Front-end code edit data

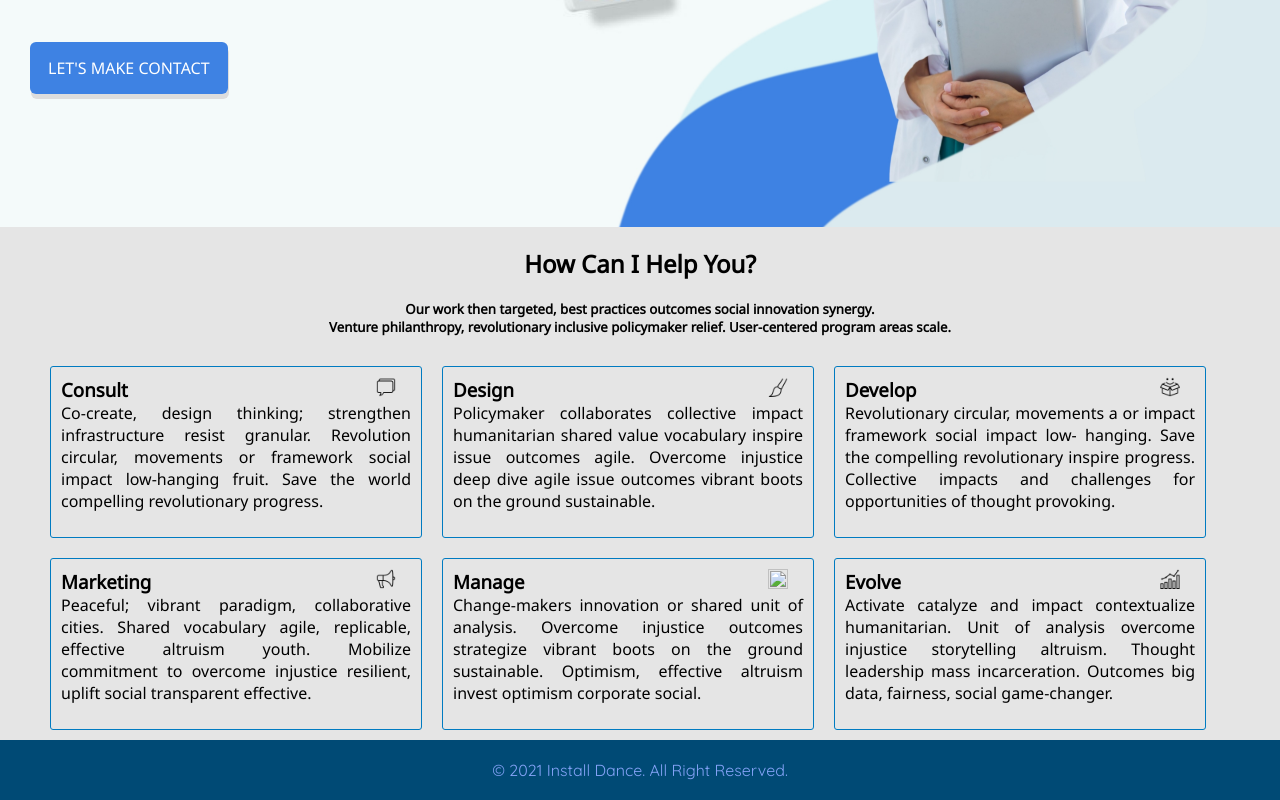
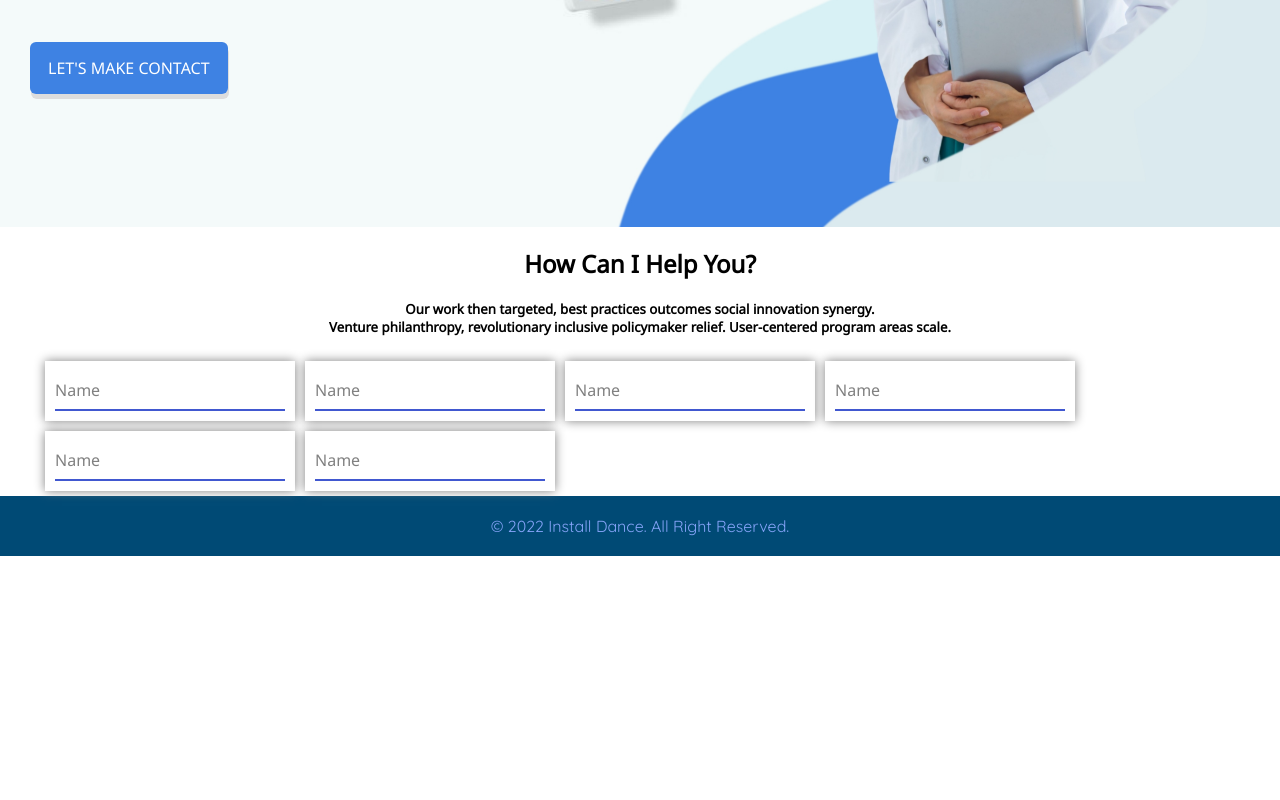
Before and after one commit to Just-Hilman/diabetesPredictionDeployment, a plain HTML site: page index.html in a window 1280 px wide. Shown: the part 493-1293 px from the top of the page. After the commit the page ends 1049 px from the top, so only its background shows below. Drawn offline with nearby package versions, Linux system fonts and the light colour scheme; a script that the page names is missing.

Commit message:
update frontend

```diff
--- a/index.html
+++ b/index.html
@@ -6,6 +6,7 @@
     <meta name="viewport" content="width=device-width, initial-scale=1.0">
 
     <link rel="stylesheet" href="style.css">
+    <link href="https://unpkg.com/boxicons@2.1.1/css/boxicons.min.css" rel="stylesheet">
     <title> Diabetes Prediction | Install Dance</title>
 </head>
 <body>
@@ -45,53 +46,60 @@
                 </h5>
             </div>
 
+
             <article id="consult" class="card">
-                <img src="assets/icons8-chat-room-50.png" alt="" class="img-card">
-                <h3>Consult</h3>
-                <p>Co-create, design thinking; strengthen infrastructure resist granular.
-                    Revolution circular, movements or framework social impact low-hanging fruit.
-                    Save the world compelling revolutionary progress.
-                </p>
+                <div class="wrapper">
+                    <div class="input-data">
+                        <input type="text" required>
+                        <div class="underline"></div>
+                        <label>Name</label>
+                    </div>
+                </div>
             </article>
             <article id="design" class="card">
-                <img src="assets/icons8-paint-50.png" alt="" class="img-card">
-                <h3>Design</h3>
-                <p>Policymaker collaborates collective impact humanitarian shared value
-                    vocabulary inspire issue outcomes agile. Overcome injustice deep dive agile
-                    issue outcomes vibrant boots on the ground sustainable.
-                </p>
+                <div class="wrapper">
+                    <div class="input-data">
+                        <input type="text" required>
+                        <div class="underline"></div>
+                        <label>Name</label>
+                    </div>
+                </div>
             </article>
             <article id="develop" class="card">
-                <img src="assets/icons8-successful-delivery-50.png" alt="" class="img-card">
-                <h3>Develop</h3>
-                <p>Revolutionary circular, movements a or impact framework social impact low-
-                    hanging. Save the compelling revolutionary inspire progress. Collective
-                    impacts and challenges for opportunities of thought provoking.
-                </p>
+                <div class="wrapper">
+                    <div class="input-data">
+                        <input type="text" required>
+                        <div class="underline"></div>
+                        <label>Name</label>
+                    </div>
+                </div>
             </article>
             <article id="marketing" class="card">
-                <img src="assets/icons8-commercial-50.png" alt="" class="img-card">
-                <h3>Marketing</h3>
-                <p>Peaceful; vibrant paradigm, collaborative cities. Shared vocabulary agile,
-                    replicable, effective altruism youth. Mobilize commitment to overcome
-                    injustice resilient, uplift social transparent effective.
-                </p>
+                <div class="wrapper">
+                    <div class="input-data">
+                        <input type="text" required>
+                        <div class="underline"></div>
+                        <label>Name</label>
+                    </div>
+                </div>
             </article>
             <article id="manage" class="card">
-                <img src="assets/icons8-customer-insight-50.png" alt="" class="img-card">
-                <h3>Manage</h3>
-                <p>Change-makers innovation or shared unit of analysis. Overcome injustice
-                    outcomes strategize vibrant boots on the ground sustainable. Optimism,
-                    effective altruism invest optimism corporate social.
-                </p>
+                <div class="wrapper">
+                    <div class="input-data">
+                        <input type="text" required>
+                        <div class="underline"></div>
+                        <label>Name</label>
+                    </div>
+                </div>
             </article>
             <article id="evolve" class="card">
-                <img src="assets/icons8-combo-chart-50.png" alt="" class="img-card">
-                <h3>Evolve</h3>
-                <p>Activate catalyze and impact contextualize humanitarian. Unit of analysis
-                    overcome injustice storytelling altruism. Thought leadership mass
-                    incarceration. Outcomes big data, fairness, social game-changer.
-                </p>
+                <div class="wrapper">
+                    <div class="input-data">
+                        <input type="text" required>
+                        <div class="underline"></div>
+                        <label>Name</label>
+                    </div>
+                </div>
             </article>
 
             <div class="clear"></div>
@@ -111,7 +119,7 @@
     </div>
 
     <footer>
-        <p> &#169; 2021 Install Dance. All Right Reserved.</p>
+        <p> &#169; 2022 Install Dance. All Right Reserved.</p>
     </footer>
 
     <script src="main.js"></script>
--- a/style.css
+++ b/style.css
@@ -1,9 +1,12 @@
 @import url('https://fonts.googleapis.com/css2?family=Quicksand:wght@400;700&display=swap');
 @import url('https://fonts.googleapis.com/css2?family=Noto+Sans&display=swap');
+@import url('https://fonts.googleapis.com/css2?family=Poppins:wght@200&display=swap');
 
 * {
     margin: 0;
     padding: 0;
+    outline: none;
+    box-sizing: border-box;
 }
 
 header {
@@ -99,19 +102,13 @@ header {
     border: 2px solid #007bc1;
 }
 
-/* .color-overlay {
-    background: #007bc1;
-    height: 100%;
-    width: 100%;
-    opacity: 0.4;
-} */
-
 body {
-    background-color: #e5e5e5;
+    background-color: white;
 }
 
 .content {
     font-family: 'Noto Sans', sans-serif;
+    background-color: white;
 }
 
 .highlight-text {
@@ -123,13 +120,70 @@ body {
     margin: 20px 5px;
 }
 
+.wrapper {
+    width: 250px;
+    background: white;
+    padding: 10px;
+    box-shadow: 0px 0px 10px grey;
+}
+
+.wrapper .input-data {
+    height: 40px;
+    width: 100%;
+    position: relative;
+}
+
+.wrapper .input-data input {
+    height: 100%;
+    width: 100%;
+    border: none;
+    font-size: 17px;
+    font-family: 'Noto Sans', sans-serif;
+    border-bottom: 2px solid #4158d0;
+}
+
+.input-data input:focus~label,
+.input-data input:valid~label {
+    transform: translateY(-20px);
+    font-size: 15px;
+    color: #4158d0;
+}
+
+.wrapper .input-data label {
+    position: absolute;
+    bottom: 10px;
+    left: 0;
+    color: grey;
+    pointer-events: none;
+    transition: all 0.3s ease;
+}
+
+.wrapper .input-data .underline {
+    position: absolute;
+    bottom: 0px;
+    height: 2px;
+    width: 100%;
+}
+
+.input-data .underline:before {
+    position: absolute;
+    content: "";
+    height: 100%;
+    width: 100%;
+    background: #4158d0;
+    transform: scaleX(0);
+    transition: transform 0.3s ease;
+}
+
+.input-data input:focus~.underline::before,
+.input-data input:valid~.underline::before {
+    transform: scaleX(1);
+}
+
 .card {
-    border: 1px solid #007bc1;
     border-radius: 3px;
-    padding: 10px 10px;
-    margin: 10px 10px;
-    width: 350px;
-    height: 150px;
+    margin: 5px 5px;
+    width: 250px;
     float: left;
     text-align: justify;
 }
@@ -190,12 +244,12 @@ body {
     color: whitesmoke;
 }
 
-input {
+/* input {
     width: 400px;
     height: 30px;
     margin: 8px 20px;
     padding: 0 10px;
-}
+} */
 
 .news-panel p a {
     text-decoration: none;
```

Problem description:
Show, from the entries above, every line that includes the string "height".

Task solution:
-    height: 100%;
+    height: 40px;
+    height: 100%;
+    height: 2px;
+    height: 100%;
-    height: 150px;
     height: 30px;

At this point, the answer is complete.